*Exercise instructions*.
Find all lines in the records that include the word "next", and copy them out.

━━━━━ Supplied entries

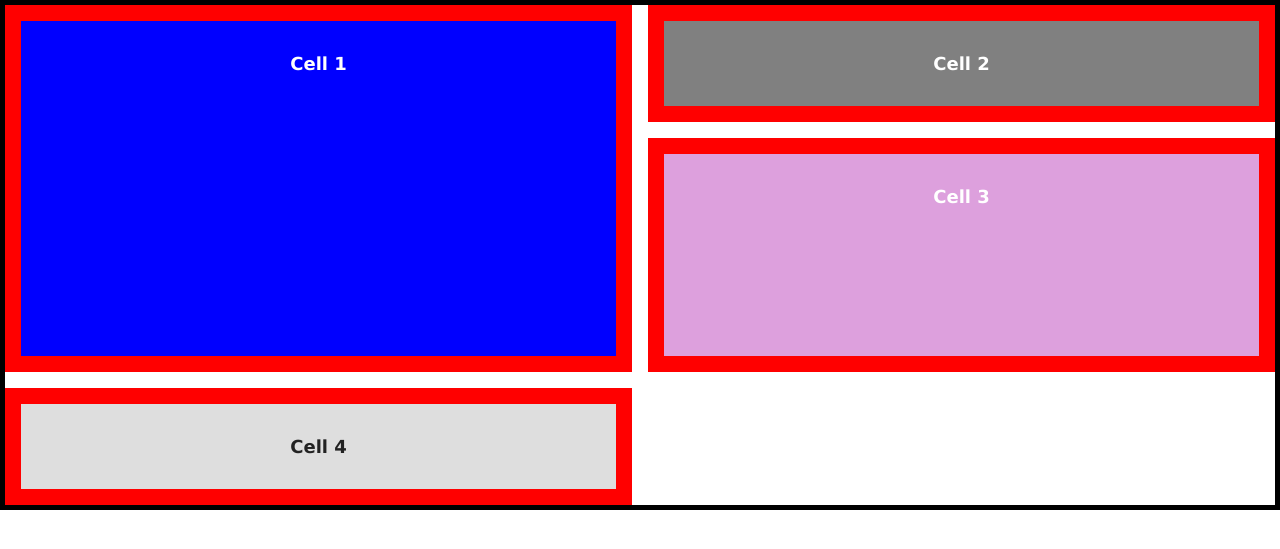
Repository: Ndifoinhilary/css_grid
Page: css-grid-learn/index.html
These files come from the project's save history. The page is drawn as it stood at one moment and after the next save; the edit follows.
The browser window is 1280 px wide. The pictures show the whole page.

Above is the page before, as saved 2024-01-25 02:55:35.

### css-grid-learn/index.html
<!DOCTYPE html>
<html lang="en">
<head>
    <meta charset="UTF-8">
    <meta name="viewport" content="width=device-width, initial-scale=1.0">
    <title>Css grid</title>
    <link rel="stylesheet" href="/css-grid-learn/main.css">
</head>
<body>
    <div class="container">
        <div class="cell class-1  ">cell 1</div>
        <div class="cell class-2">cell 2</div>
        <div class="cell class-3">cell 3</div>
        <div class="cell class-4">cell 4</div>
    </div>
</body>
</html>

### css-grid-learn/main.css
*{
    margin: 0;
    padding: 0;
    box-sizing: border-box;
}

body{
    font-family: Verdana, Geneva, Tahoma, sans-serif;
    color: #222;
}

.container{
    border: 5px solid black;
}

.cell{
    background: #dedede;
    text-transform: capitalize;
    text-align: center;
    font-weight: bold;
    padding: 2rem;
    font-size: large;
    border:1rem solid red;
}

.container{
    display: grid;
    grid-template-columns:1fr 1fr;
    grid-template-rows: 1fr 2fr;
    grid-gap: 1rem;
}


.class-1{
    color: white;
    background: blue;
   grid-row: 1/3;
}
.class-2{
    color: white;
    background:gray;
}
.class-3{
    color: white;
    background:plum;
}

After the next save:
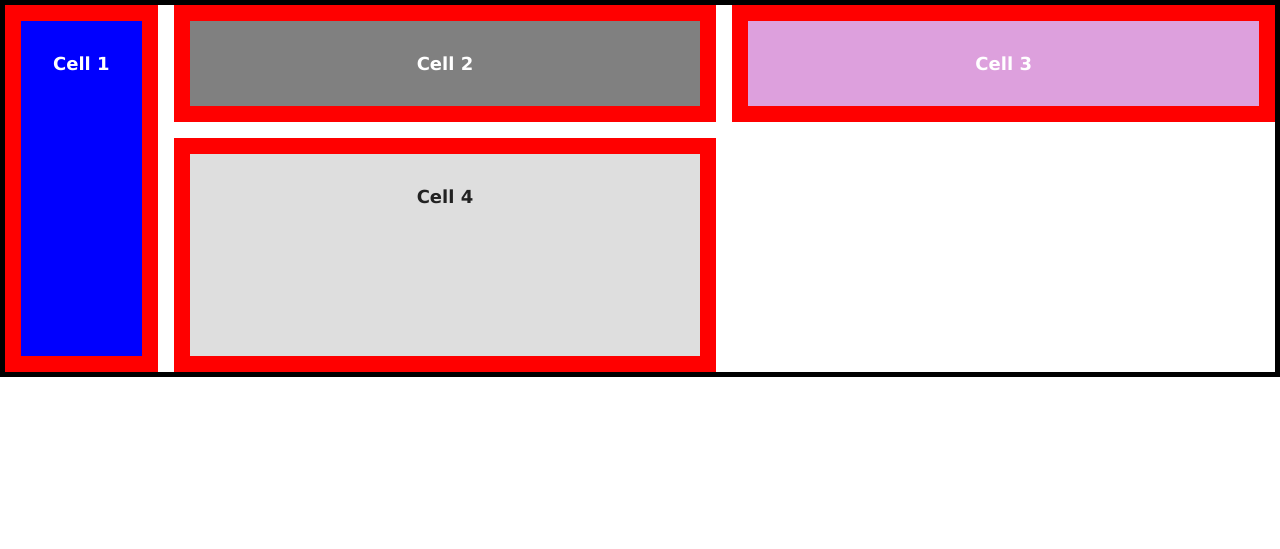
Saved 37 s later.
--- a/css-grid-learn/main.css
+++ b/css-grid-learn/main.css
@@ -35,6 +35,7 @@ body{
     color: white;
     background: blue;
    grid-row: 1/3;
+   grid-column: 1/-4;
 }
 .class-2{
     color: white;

━━━━━━━━━━

*Response to this task*.
These files come from the project's save history. The page is drawn as it stood at one moment and after the next save; the edit follows.
After the next save:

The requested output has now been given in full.